DO PENNSYLVANIA LAWS HELP LIMIT COMMERCIAL VEHICLE ACCIDENTS?
Aug 22, 2014 - Commercial Vehicle Accidents
Chances are that you see commercial vehicles every time you take to the road. In Pennsylvania, medium and heavy trucks, buses and school buses operate daily throughout the Commonwealth. These are the package delivery trucks that deliver your online purchases, the chartered buses that shuttle gawking tourists through Amish country and even the bread trucks that deliver doughnuts to your favorite coffee shop. The sheer number of this commercial fleet and their frequency on the roads ensures that there are always a fair number of accidents caused by their use.
The good news is that Pennsylvania has specific regulations that govern these vehicles and attempt to limit commercial vehicle accidents. Here are a few examples of those rules taken from the Pennsylvania Department of Transportation’s “Subchapter F”:
— Steering wheels of commercial vehicles must have a minimum outside diameter of 13 inches.
— Commercial vehicles are prohibited from using radial ply tires on the same axle with tires having a bias or belted design.
— Any commercial vehicle in which the driver’s view from the rearview mirror is obstructed must have two outside rearview mirrors, with one on each side of the vehicle. For vehicles under 10,001 pounds, the reflective surface of these mirrors must be 19.5 square inches. For vehicles over 10,000 pounds, the required reflective surface must be at least 50 square inches.
— The fenders and flaps of commercial vehicles must provide at least as much coverage of the wheel as the equipment installed by the original manufacturer.
— Safety belts used on commercial vehicles must be anchored to the frame area structure of the vehicle and if they are anchored to sheet-metal, they must also incorporate backing plates to ensure proper anchorage.
— During inspections, commercial vehicles can be rejected if the scores along their drum brakes exceed a depth of .060 inch.
As you can see, Pennsylvania provides exacting standards for commercial vehicles, which are intended to reduce accidents.
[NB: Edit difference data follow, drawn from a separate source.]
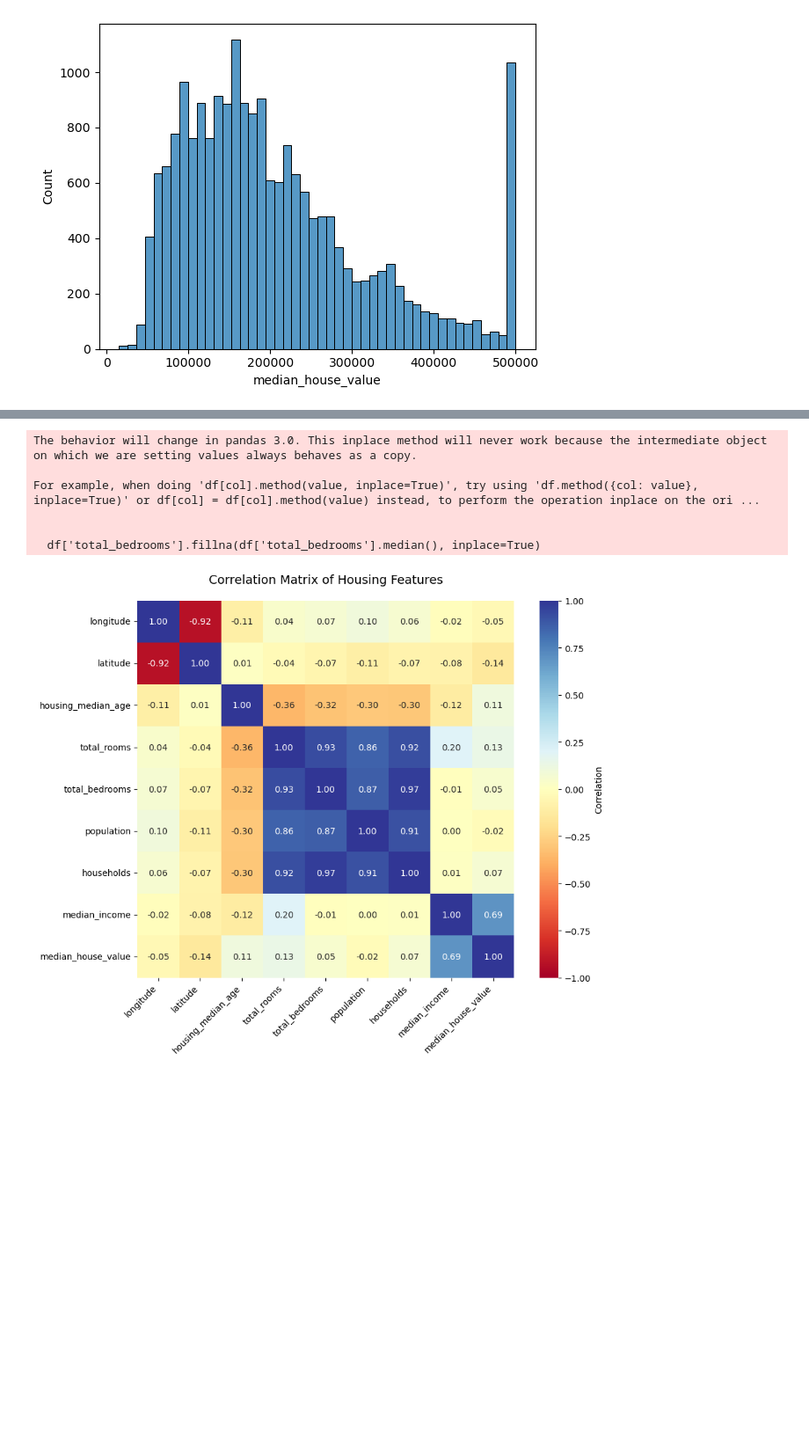
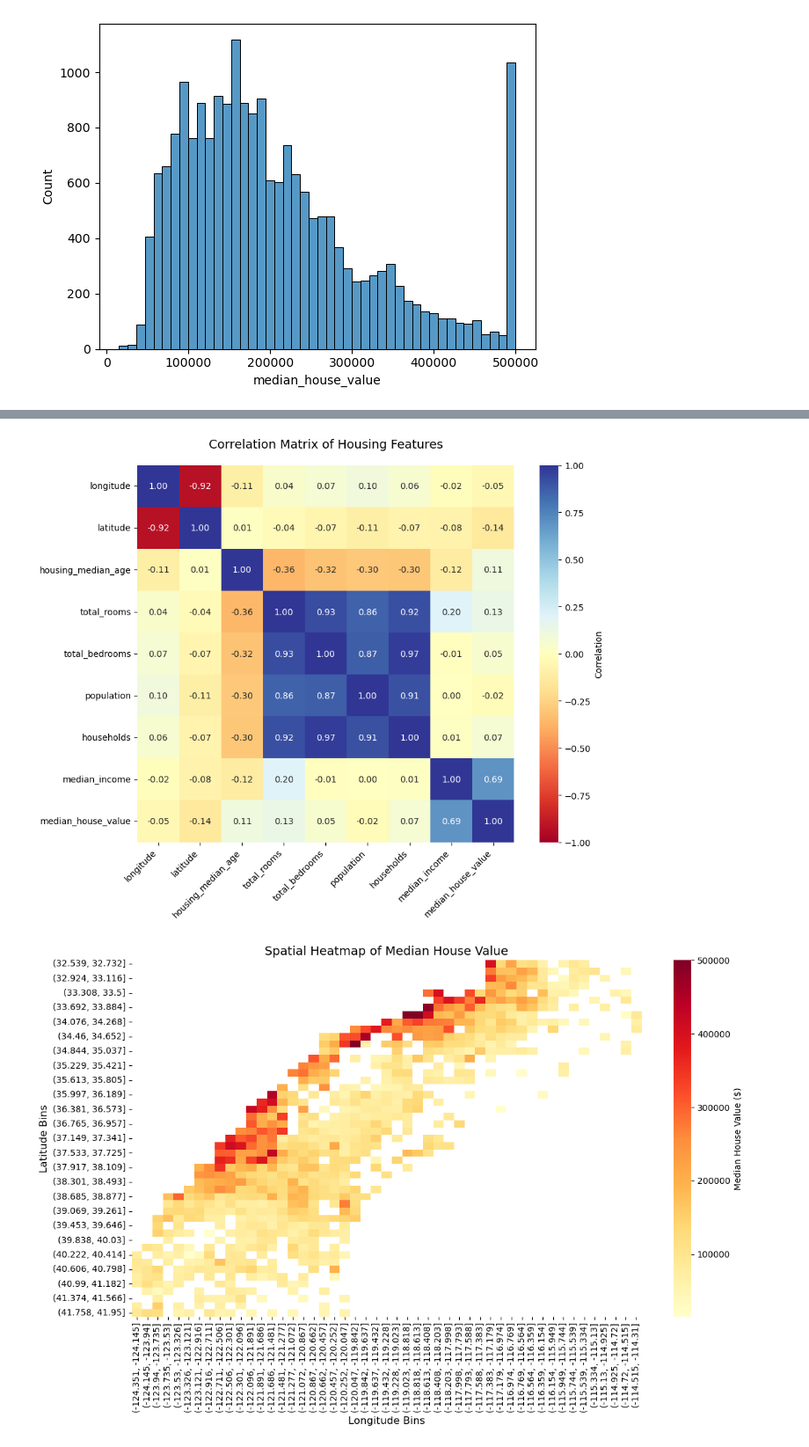
Before and after one commit to YasiruMethmal123/Housing_Analysis, a Jupyter notebook: Housing_Analysis.ipynb, the cells around one changed output, grey strips where cells are left out. Shown: that part at 88% size. Cells and saved outputs as stored; diff of their text form; code cells hidden in the pictures; blank space fills up the shorter version.

```diff
--- a/Housing_Analysis.ipynb
+++ b/Housing_Analysis.ipynb
@@ -44,13 +44,3 @@ sns.histplot(df['median_house_value'])
 plt.show()
 # %% [output]
 [figure]
-# %%
-#Data cleaning
-# df['total_bedrooms'].fillna(df['total_bedrooms'].median(),inplace = True)
-# df = pd.get_dummies(df,columns =['ocean_proximity'])
-
-df['rooms_per_household'] = df['total_rooms'] / df['households']
-
-#correlation analysis
-sns.heatmap(df.corr() , annot = True)
-plt.show()
@@ -93,10 +81,22 @@ plt.savefig('correlation_heatmap.png', dpi=300, bbox_inches='tight')
 # Step 9: Display the plot
 plt.show()
 # %% [output]
-The behavior will change in pandas 3.0. This inplace method will never work because the intermediate object on which we are setting values always behaves as a copy.
-
-For example, when doing 'df[col].method(value, inplace=True)', try using 'df.method({col: value}, inplace=True)' or df[col] = df[col].method(value) instead, to perform the operation inplace on the ori ...
-
-
-  df['total_bedrooms'].fillna(df['total_bedrooms'].median(), inplace=True)
 [figure]
+# %%
+#Spatial Heatmap of Median House Value
+lon_bins = np.linspace(df['longitude'].min(), df['longitude'].max(), 50)
+lat_bins = np.linspace(df['latitude'].min(), df['latitude'].max(), 50)
+df['lon_bin'] = pd.cut(df['longitude'], bins=lon_bins, include_lowest=True)
+df['lat_bin'] = pd.cut(df['latitude'], bins=lat_bins, include_lowest=True)
+
+
+plt.figure(figsize=(12, 8))
+sns.heatmap(pivot, cmap='YlOrRd', cbar_kws={'label': 'Median House Value ($)'})
+plt.title('Spatial Heatmap of Median House Value', fontsize=14)
+plt.xlabel('Longitude Bins', fontsize=12)
+plt.ylabel('Latitude Bins', fontsize=12)
+plt.tight_layout()
+plt.savefig('spatial_heatmap_house_value.png', dpi=300)
+plt.show()
+# %% [output]
+[figure, added]
```
Also changed, not shown: parts of 3 cells of this notebook.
Unfortunately, many commercial drivers and the companies they work for don’t always adhere to the rules. If you have been injured through no fault of your own in a commercial vehicle accident, there is a likelihood that the responsible vehicle was in violation of equipment standards. You may be entitled to compensation for your injuries if it can be established that those equipment standard violations contributed to your harm.
Source: Pennsylvania Department of Motor Vehicles, “Subchapter F Medium and Heavy Trucks, Buses and School Buses” Aug. 20, 2014